In April’s economic outlook report the IMF predicted “the global economy is projected to contract sharply by –3% in 2020, much worse than during the 2008–09 financial crisis.”
The Bank of England expects the UK’s economy to be 30% smaller by the end of 2020 compared to 12 months’ prior, and its’ jobless rate is forecast to increase to 9%, as it heads into what many expect to be its worst crash in 300 years!
US economists are predicting the world’s largest economy’s unemployment to be “as high as 20%, a level unseen since the Great Depression.“
Saudi Arabia, the region’s economic powerhouse has just tripled its VAT levy and is planning to re-institute lockdown once the holy month of Ramadan ends.
Against this backdrop what can we expect from Dubai’s property market?
The Emirate’s economists expect 2019’s GDP growth to be “a sluggish 2.1 percent”. Before the pandemic even began, analysts and industry figures were already pointing to excess supply pressure on the property market. For the past five years Dubai’s house price index had been trending in one direction; down.
Nevertheless, by the start of 2020 most of Dubai’s property market participants were riding high, claiming bumper monthly figures and expecting a stellar year of performance metrics. Despite an oversupply risk and all the black swan events the market had encountered since 2016, the market had shown resilience. Transaction volumes were increasing. Confidence was high. And GDP was projected to grow by 3.2%.
This was to be the year of Dubai’s much-anticipated EXPO event; an economic catalyst like no other. EXPO 2020 has now been postponed.
A Simple Calculus
The coronavirus is the mother of economic black swans. It has changed the nature of market demand for everything. Nothing and no one is unscathed.
In its wake, industries face a simple calculus. Adapt, fast.
The property industry, notoriously slow to adopt technological change, has accelerated its digital shift in response to the pandemic. We’re seeing the automation and streamlining of many services – cue virtual viewings, and inevitable “death of the broker” discussions. To survive, and grow, key property players have had to change tact, innovate their business models, and be flexible. Estate agents, many of whom are paid commission-only incomes, have had to find ways to work smarter and faster.
For example, auto writing software such as OVERWRITE.AI lets estate agents input the key USP’s of their property in exchange for a grammatically correct and perfectly-written listing description, at the click of a button.
By automating this traditionally manual, time-consuming task, agents can engage with their target audience without making any unintentional yet unprofessional typing errors, whilst also avoiding the trap of re-using stale “cut and paste” marketing copy which can be rejected by portals or repurposed by other agents.
Estate agents should automate and digitise as much of their operations as they can; creating efficiencies across the business.

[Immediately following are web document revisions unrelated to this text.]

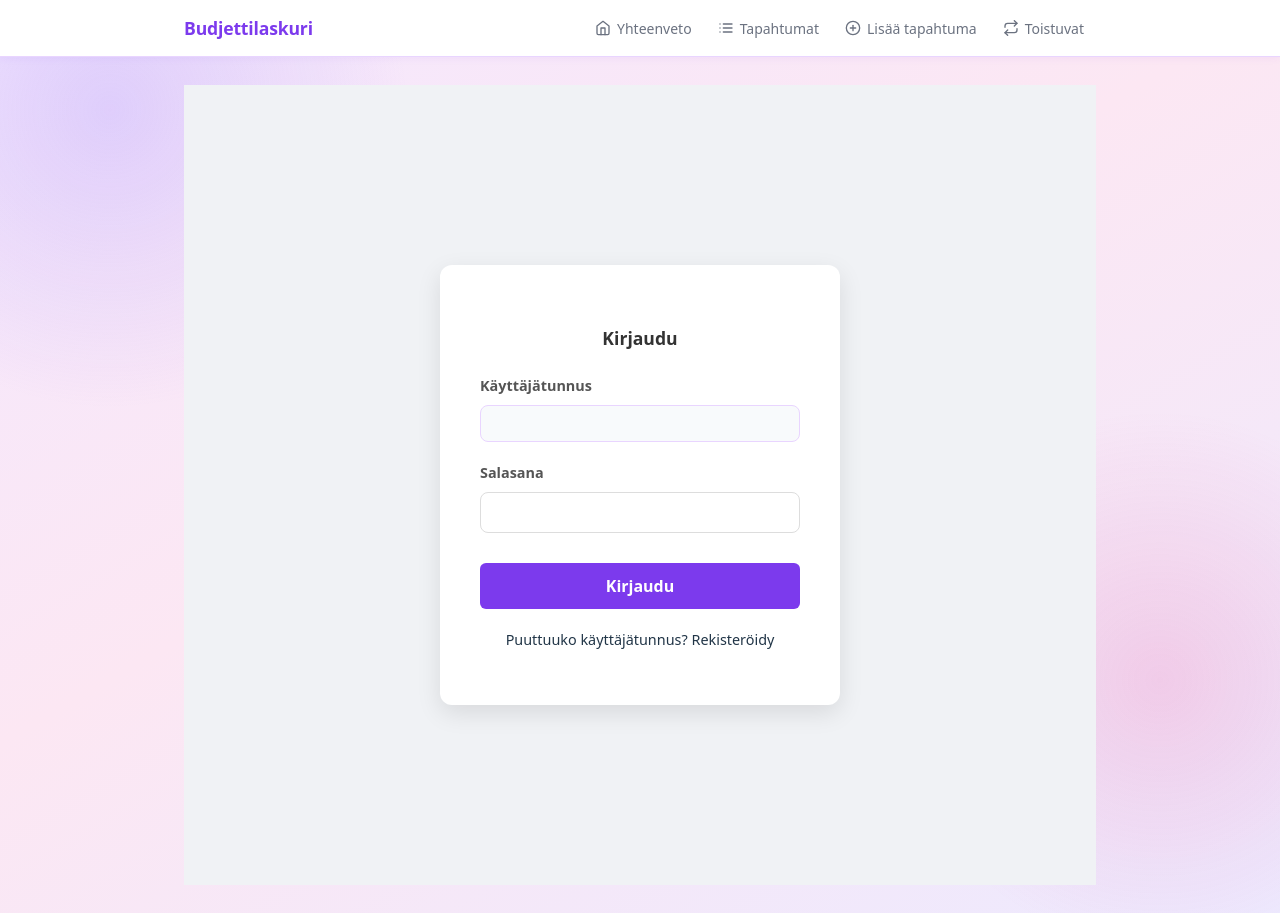
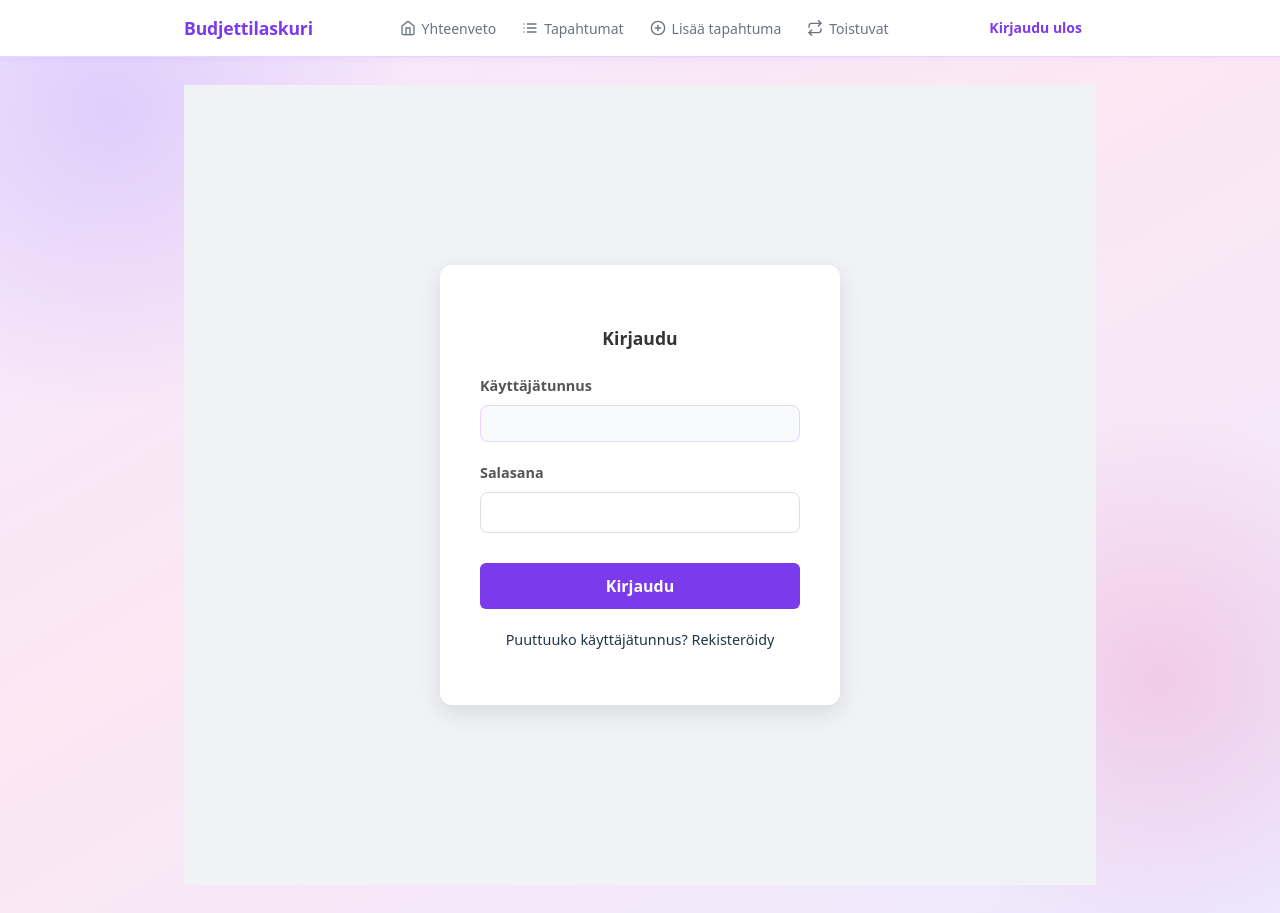
Before and after one commit to Opiskelijan-budjettilaskuri/Opiskelijan-budjettilaskuri, a React app in the folder frontend/: page / in a window 1280 px wide. Built offline with nearby package versions, Linux system fonts and the light colour scheme; the HTML template or start-up script is replaced by a standard one.

Commit message:
Lisää uloskirjautumis-nappi

```diff
--- /dev/null
+++ b/frontend/src/api/kirjauduUlosApi.js
@@ -0,0 +1,17 @@
+const API_BASE = import.meta.env.VITE_BACKEND_URL ?? "http://localhost:8080";
+
+export const kirjauduUlos = async () => {
+    try {
+        const res = await fetch(`${API_BASE}/api/ulosKirjautuminen`, {
+            method: "POST",
+            credentials: "include",
+        });
+
+        if (res.ok) {
+            localStorage.removeItem("isLoggedIn");
+            window.location.href = "/kirjaudu";
+        }
+    } catch (error) {
+        console.error("Kirjaudu ulos -virhe:", error);
+    }
+};
--- a/frontend/src/komponentit/Navigaatio.jsx
+++ b/frontend/src/komponentit/Navigaatio.jsx
@@ -1,5 +1,6 @@
 import { NavLink } from "react-router-dom";
 import { linkStyle } from "../utils/linkStyle";
+import { kirjauduUlos } from "../api/kirjauduUlosApi";
 
 const IconHome = () => (
   <svg width="16" height="16" viewBox="0 0 24 24" fill="none" stroke="currentColor" strokeWidth="2" strokeLinecap="round" strokeLinejoin="round">
@@ -65,12 +66,23 @@ export function Navigaatio() {
           Budjettilaskuri
         </div>
 
-        <nav style={{ display: "flex", gap: 2 }}>
+        <nav style={{ display: "flex", gap: 2, flex: 1, justifyContent: "center"}}>
           <NavLink to="/yhteenveto" style={linkStyle}><IconHome /> Yhteenveto</NavLink>
           <NavLink to="/tapahtumat" style={linkStyle}><IconList /> Tapahtumat</NavLink>
           <NavLink to="/lisaa-tapahtuma" style={linkStyle}><IconPlus /> Lisää tapahtuma</NavLink>
           <NavLink to="/toistuvat" style={linkStyle}><IconRepeat /> Toistuvat</NavLink>
         </nav>
+
+        <button onClick={kirjauduUlos} style={{
+          background: "none",
+          border: "none",
+          color: "#7c3aed",
+          fontWeight: 600,
+          cursor: "pointer",
+        }}>
+          Kirjaudu ulos
+        </button>
+
       </div>
     </header>
   );
```
Also changed, not shown: 1 other file (tests, documents, lock files or other folders).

Anti -Covid measures must be implemented throughout the entire customer journey. If it can be brought online, do it (if you won’t, your competitors will).

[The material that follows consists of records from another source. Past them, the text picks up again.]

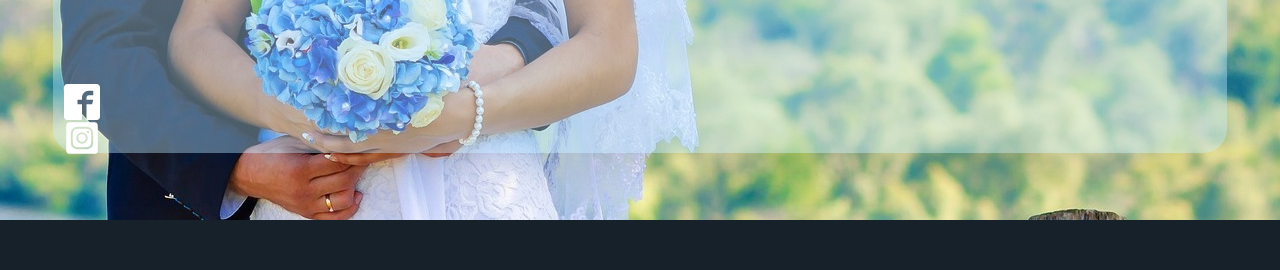
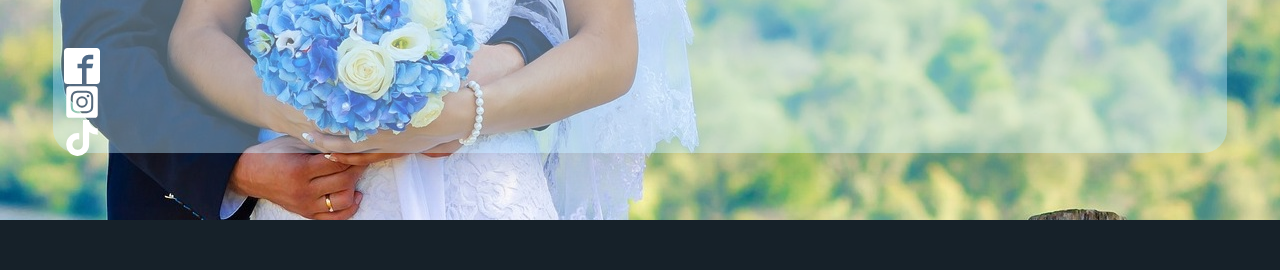
Before and after one commit to tshilincoln/eternelmediat, a Next.js app: page / in a window 1280 px wide. Shown: the part 580-850 px from the top of the page. Built offline with nearby package versions, Linux system fonts and the light colour scheme.

Commit message:
lien tiktok

```diff
--- a/src/app/page.tsx
+++ b/src/app/page.tsx
@@ -47,7 +47,7 @@ export default function Home() {
         <section id='home'  className='scroll-scale absolute w-full top-0 z-20'><Header/></section>
         <section className='h-screen w-full'></section>
         <section className='w-full sticky top-0 prim-bg h-12 md:h-14 z-10'></section>
-        <section id='about' className='scroll-scale'><About/></section>
+
         <section id='portfolio' className='scrool-bottom'><Portfolio/></section>
         <section id="skils" className='scroll-scale'><Skils/></section>
         <section id='service' className='scrool-bottom mt-7 i'><Service/></section>
@@ -59,3 +59,5 @@ export default function Home() {
 
   )
 }
+
+//        <section id='about' className='scroll-scale'><About/></section>
--- a/src/components/rSociaux.tsx
+++ b/src/components/rSociaux.tsx
@@ -1,4 +1,4 @@
-import { FaInstagramSquare} from "react-icons/fa";
+import { FaInstagramSquare, FaTiktok} from "react-icons/fa";
 import { ImFacebook2} from "react-icons/im";
 
 
@@ -6,9 +6,10 @@ export default function RSociaux(){
 
     return (
         <>
-            <div className=" z-30 block text-3xl ml-4 mb-4 md:text-4xl md:ml-16 md:mb-16 ">
+            <div className=" z-30 block text-3xl ml-4 mb-8 md:text-4xl md:ml-16 md:mb-16 ">
                 <a href="https://www.facebook.com/profile.php?id=100089783714720&mibextid=LQQJ4d" className="navigation hover:text-3xl hover:md:text-5xl "><ImFacebook2/></a>
                 <a href="https://instagram.com/eternel_media?igshid=OGQ5ZDc2ODk2ZA==" className="navigation hover:text-3xl hover:md:text-5xl  "><FaInstagramSquare/></a>
+                <a href="https://www.tiktok.com/@eternel.media?_t=8j3Gi915Va9&_r=1" className="navigation hover:text-3xl hover:md:text-5xl  "><FaTiktok/></a>
             </div>
 
         </>
```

Notwithstanding false positives, Dubai’s inevitable real estate recovery will only begin once uncertainty subsides. When indicators like tourism and consumer spending trend upwards, schools reopen and businesses regain confidence. Whether that’s catalysed by a vaccine or something else; only time will tell.
Until then the property industry will adapt to fit its new normal. Those progressive, tech-savvy agencies that transform themselves today, will be the ones left standing when the market cycle truly turns positive.

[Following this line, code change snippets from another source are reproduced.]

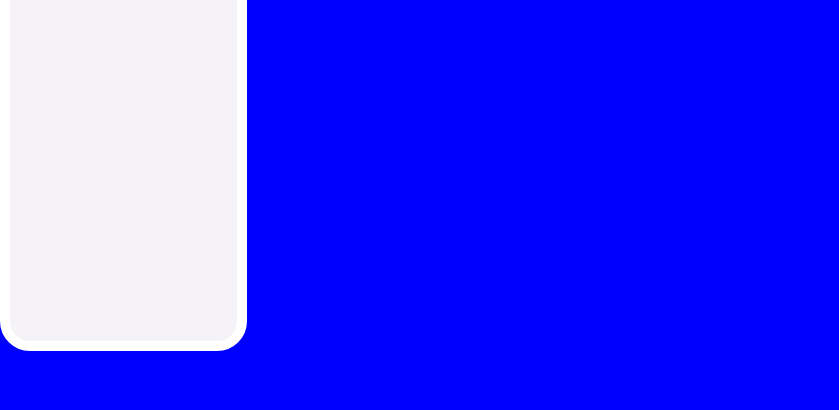
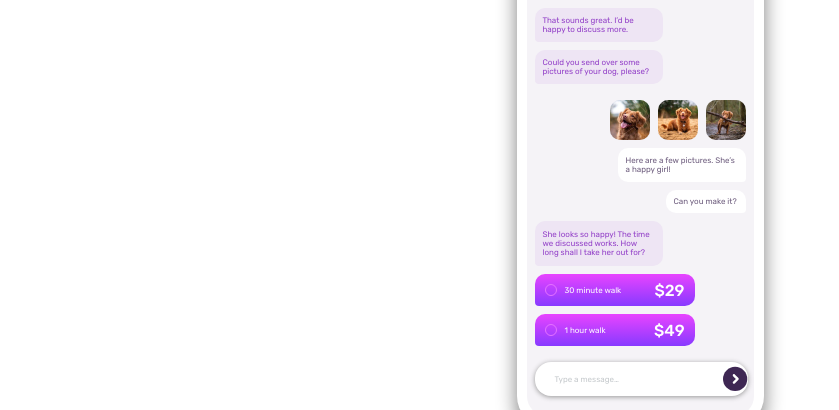
Before and after one commit to Andreablacm/chat-app, a plain HTML site: page index.html in a window 1280 px wide. Shown: the part 154-564 px from the top of the page, without its empty margins (0-839 px from the left). Drawn offline with Linux system fonts and the light colour scheme.

Commit message:
actualizado

```diff
--- a/css/styles.css
+++ b/css/styles.css
@@ -16,10 +16,12 @@ ul {
   margin-bottom: 0;
 }
 body {
-  margin: 0;
+  display: flex;
+  justify-content: center;
+  margin-top: 75px;
   font-family: sans-serif;
-  background-color: blue;
-  font-family: 'Rubik', sans-serif;
+  background-color: white;
+  font-family: "Rubik", sans-serif;
   color: white;
 }
 .main {
@@ -28,6 +30,7 @@ body {
   background-color: #f5f3f7;
   border: 10px solid white;
   border-radius: 30px;
+  box-shadow: 0 10px 20px grey;
 }
 .header {
   display: flex;
@@ -74,14 +77,158 @@ body {
   flex-direction: column;
 }
 .msg-1 {
+  display: flex;
+  align-items: center;
+  margin: 11px 0 0 8px;
+  padding: 6px 8px;
+  border-radius: 10px 10px 10px 4px;
   width: 128px;
   height: 34px;
+  background-color: #eee5f4;
 }
-.text-1 {
-  width: 112px;
-  height: 22px;
+.text-1,
+.text-2,
+.text-6 {
   font-size: 8px;
   font-weight: 400;
   color: #9341c8;
+}
+.text-4,
+.text-5 {
+  font-size: 8px;
+  font-weight: 400;
+  color: #6e5d7e;
+}
+.msg-2 {
+  display: flex;
+  align-items: center;
+  margin: 8px 0 0 8px;
+  padding: 6px 8px;
+  border-radius: 10px 10px 10px 4px;
+  width: 128px;
+  height: 34px;
   background-color: #eee5f4;
 }
+.msg-photo {
+  display: flex;
+  flex-direction: row;
+  justify-content: flex-end;
+  margin-top: 16px;
+  gap: 8px;
+  margin-right: 8px;
+}
+.msg-dog {
+  display: flex;
+  flex-direction: column;
+  justify-content: end;
+}
+.dog-1,
+.dog-2,
+.dog-3 {
+  width: 40px;
+  height: 40px;
+  border-radius: 10px;
+}
+.msg-4-full {
+  display: flex;
+  justify-content: flex-end;
+  flex-direction: column;
+  align-items: flex-end;
+  margin-right: 8px;
+}
+
+.msg-4 {
+  display: flex;
+  align-items: center;
+  margin: 8px 0 0 8px;
+  padding: 6px 8px;
+  border-radius: 10px 10px 4px 10px;
+  width: 128px;
+  height: 34px;
+  background-color: white;
+}
+.msg-5 {
+  display: flex;
+  align-items: center;
+  margin: 8px 0 0 8px;
+  padding: 6px 8px;
+  border-radius: 10px 10px 4px 10px;
+  background-color: white;
+  width: 80px;
+  height: 23px;
+}
+.msg-6 {
+  display: flex;
+  align-items: center;
+  margin: 8px 0 0 8px;
+  padding: 6px 8px;
+  border-radius: 10px 10px 10px 4px;
+  width: 128px;
+  height: 45px;
+  background-color: #eee5f4;
+}
+
+.price-1,
+.price-2 {
+  display: flex;
+  align-items: center;
+  width: 160px;
+  height: 32px;
+  border-radius: 10px 10px 10px 4px;
+  margin: 8px 0 0 8px;
+  background-image: linear-gradient(#e844ff, #873aff);
+  padding: 10px;
+}
+.price-info,
+.price-info-2 {
+  display: flex;
+  flex-direction: row;
+  align-items: center;
+  width: 160px;
+  gap: 8px;
+}
+.text-price-1,
+.text-price-2 {
+  font-size: 0.5rem;
+}
+.first-price,
+.second-price {
+  margin-left: auto;
+  font-weight: 500;
+}
+
+.search {
+  width: 213px;
+  height: 34px;
+  margin-top: 16px;
+  margin-left: 8px;
+  border-radius: 16px;
+  background-color: white;
+  box-shadow: 0 1px 5px #979797;
+}
+.search-info {
+  width: 213px;
+  height: 34px;
+  display: flex;
+  align-items: center;
+  gap: 8px;
+
+}
+.search-name {
+  font-size: 0.5rem;
+  color: #c5c9cc;
+  margin-left: 20px;
+}
+.enter-icon {
+  margin-left: auto;
+}
+.information {
+  display: flex;
+  align-items: center;
+  flex-direction: column;
+}
+.title {
+  font-size: 30px;
+  font-weight: 500;
+  color: black;
+}
--- a/index.html
+++ b/index.html
@@ -29,6 +29,49 @@
         <div class="msg-1">
           <p class="text-1">That sounds great. I’d be happy to discuss more.</p>
         </div>
+        <div class="msg-2">
+          <p class="text-2">Could you send over some pictures of your dog, please?</p>
+        </div>
+        <div class="msg-photo">
+          <img class="dog-1" src="./assets/images/dog-image-1.jpg" alt="dog">
+          <img class="dog-2" src="./assets/images/dog-image-2.jpg" alt="dog">
+          <img class="dog-3" src="./assets/images/dog-image-3.jpg" alt="dog">
+        </div>
+        <div class="msg-4-full">
+        <div class="msg-4">
+          <p class="text-4">Here are a few pictures. She’s a happy girl!</p>
+        </div>
+        <div class="msg-5">
+          <p class="text-5">Can you make it?</p>
+        </div>
+      </div>
+      <div class="msg-6">
+        <p class="text-6">She looks so happy! The time we discussed works. How long shall I take her out for?</p>
+      </div>
+      <div class="price-1">
+        <div class="price-info">
+        <img class="circle-1" src="./assets/images/Oval.svg" alt="circle">
+        <p class="text-price-1">30 minute walk</p>
+        <span class="first-price" data-currency="$29">$29</span>
+      </div>
+    </div>
+    <div class="price-2">
+      <div class="price-info-2">
+        <img class="circle-2" src="./assets/images/Oval.svg" alt="circle">
+      <p class="text-price-2">1 hour walk</p>
+      <span class="second-price" data-currency="$49">$49</span>
+      </div>
+    </div>
+    <div class="search">
+      <div class="search-info">
+      <p class="search-name">Type a message…</p>
+      <img class="enter-icon" src="./assets/images/Group 8.svg" alt="enter icon">
+    </div>
+    </div>
+      </div>
+      <div class="information">
+        <h1 class="title">Simple booking</h1>
+        <p class="text-booking">Stay in touch with our dog walkers through the chat interface. This makes it easy to discuss arrangements and make bookings. Once the walk has been completed you can rate your walker and book again all through the chat.</p>
       </div>
     </main>
   </body>
```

Ayman Alashkar is the founder and CEO of proptech platform Overwrite.ai, which real estate agents use to instantly auto-write their property marketing descriptions in multiple languages.